Commentary: The emissions trading system has been rescued but will play a less significant role in the future
After two years of negotiations, last week EU member states reached a compromise over the EU ETS emissions trading system. The reform proposal is more comprehensive than many realize. At the last moment, emissions trading has been rescued, but in future national climate policy will be far more relevant to climate change in the EU, commented Lars Zetterberg, climate policy expert at IVL Swedish Environmental Research Institute, in an article published in Aktuell Hållbarhet.
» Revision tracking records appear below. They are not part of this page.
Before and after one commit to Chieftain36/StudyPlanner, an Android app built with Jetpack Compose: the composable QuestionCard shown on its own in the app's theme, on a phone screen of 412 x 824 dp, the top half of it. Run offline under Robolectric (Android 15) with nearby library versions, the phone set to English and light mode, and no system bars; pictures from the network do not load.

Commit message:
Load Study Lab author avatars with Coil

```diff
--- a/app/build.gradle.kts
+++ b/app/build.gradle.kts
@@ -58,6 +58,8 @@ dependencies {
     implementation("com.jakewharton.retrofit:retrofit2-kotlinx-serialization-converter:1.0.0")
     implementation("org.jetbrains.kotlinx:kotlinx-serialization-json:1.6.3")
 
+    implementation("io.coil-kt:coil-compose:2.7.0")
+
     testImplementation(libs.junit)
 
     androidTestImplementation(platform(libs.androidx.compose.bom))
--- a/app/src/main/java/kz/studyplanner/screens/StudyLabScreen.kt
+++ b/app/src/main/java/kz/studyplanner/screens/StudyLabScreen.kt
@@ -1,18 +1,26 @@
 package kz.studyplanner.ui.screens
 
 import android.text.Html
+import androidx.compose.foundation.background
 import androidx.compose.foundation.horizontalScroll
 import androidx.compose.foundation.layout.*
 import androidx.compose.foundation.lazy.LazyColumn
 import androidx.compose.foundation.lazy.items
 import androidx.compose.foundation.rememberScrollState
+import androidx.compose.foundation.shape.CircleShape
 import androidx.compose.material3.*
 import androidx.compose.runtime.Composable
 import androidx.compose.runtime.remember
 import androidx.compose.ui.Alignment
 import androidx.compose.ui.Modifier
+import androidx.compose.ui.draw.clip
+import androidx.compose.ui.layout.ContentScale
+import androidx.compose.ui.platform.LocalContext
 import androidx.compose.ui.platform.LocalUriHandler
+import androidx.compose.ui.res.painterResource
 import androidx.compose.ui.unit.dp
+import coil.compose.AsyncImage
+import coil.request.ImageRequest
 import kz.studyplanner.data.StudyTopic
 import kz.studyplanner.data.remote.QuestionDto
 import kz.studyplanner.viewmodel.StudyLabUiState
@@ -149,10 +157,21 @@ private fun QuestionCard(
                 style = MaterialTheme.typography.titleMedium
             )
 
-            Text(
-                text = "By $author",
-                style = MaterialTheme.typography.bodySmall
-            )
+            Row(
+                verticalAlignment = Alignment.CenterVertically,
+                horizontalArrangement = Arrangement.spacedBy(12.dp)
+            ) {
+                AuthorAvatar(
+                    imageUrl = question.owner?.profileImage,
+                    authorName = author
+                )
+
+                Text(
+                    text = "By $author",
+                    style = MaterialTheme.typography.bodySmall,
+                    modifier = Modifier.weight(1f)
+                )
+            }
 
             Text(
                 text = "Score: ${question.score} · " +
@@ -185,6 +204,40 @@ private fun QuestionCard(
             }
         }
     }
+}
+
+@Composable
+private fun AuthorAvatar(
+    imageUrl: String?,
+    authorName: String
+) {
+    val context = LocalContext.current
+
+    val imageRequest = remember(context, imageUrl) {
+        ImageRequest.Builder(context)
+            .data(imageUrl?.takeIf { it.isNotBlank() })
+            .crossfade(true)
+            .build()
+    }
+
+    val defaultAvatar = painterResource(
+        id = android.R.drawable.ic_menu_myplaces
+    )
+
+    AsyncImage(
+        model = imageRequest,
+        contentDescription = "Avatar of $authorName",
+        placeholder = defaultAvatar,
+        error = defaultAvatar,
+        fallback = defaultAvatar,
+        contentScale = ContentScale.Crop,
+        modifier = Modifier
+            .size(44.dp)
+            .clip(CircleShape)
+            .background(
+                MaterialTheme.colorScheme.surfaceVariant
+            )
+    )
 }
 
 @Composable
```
“EU ETS was intended to be a cornerstone of the EU climate policy and the key instrument for achieving the Union’s climate goals. But with the prices of emission allowances falling for many years, it appears that the system is on the verge of collapse. The forthcoming reform is therefore crucial. If the surplus of allowances cannot be cut back and the price significantly raised there is considerable risk that the system will not survive into the 2020s. After last week's negotiations, it seems that the trading system has been rescued, but it will undergo a fundamental change and become less significant compared to other policy instruments. A necessary element of the reform was to reduce the surplus of allowances, and this has been achieved. This will jack up prices. But what is more important is that the system has been given a mechanism that will automatically cancel emissions rights. The mechanism works in two steps: A portion of the surplus is deposited in an emission allowance bank called the market stabilization reserve. The negotiations resulted in a doubling of the annual transfer to the reserve, from 12 to 24 percent of the surplus. The reserve may contain as many emission allowances as were auctioned the previous year. The remainder are cancelled. In a first step, allowances corresponding to three billion tonnes of carbon dioxide will be cancelled in 2023 – a significant number. Cancellations will continue in the years that follow, but at a slower pace. The automatic cancellation mechanism means that the system ceases to be a classic ‘cap and trade’ system with a fixed emissions ceiling. The fixed ceiling in the current system means that it is possible to know in advance how high the volume of emissions will be. However, there is a problem with this, the so-called ‘waterbed effect’. The waterbed effect means that if a country – or a municipality or a family for that matter – introduces an additional measure that reduces emissions nationally or locally, emissions may increase elsewhere in the EU, as the emission ceiling has already been set. It is analogous to when you sink down on one side of a waterbed – the surface on the other side is pushed up. If additional measures do not lead to reduced emissions it is difficult for governments to receive legitimacy for these. In addition – if a country is facing additional measures, the allowance glut will be even greater, which reduces the price and makes it even less profitable to take measures elsewhere. But if the new reform proposal with the automatic cancellation is accepted, interventions at national and local levels will suddenly have a role to play. A likely consequence is that we will see an increase in national climate measures in the form of new or sharpened regulations and instruments. One scenario is that several EU states join forces and introduce new, coordinated instruments. Will EU ETS play a role here? Yes, it will no longer be the EU flagship, as the intention once was, but it will not be meaningless either. Emissions trading will become part of a policy mix, where its main role is to function as a safety net, trapping the measures that other instruments are unable to catch. Emissions trading also ensures that EU emissions targets are met. For example, in California climate policy works in a similar way. Regulations targeting a wide range of sectors account for the bulk of California's emissions reductions, while emissions trading sucks up the remainder. The disadvantage of the EU's reform proposals, as I see it, is that emissions trading is made even more complex and difficult to understand and predict. But in the main, the reform is good, although other measures could have been implemented, such as the introduction of a price floor. " Lars Zetterberg, IVL Swedish Environmental Research Institute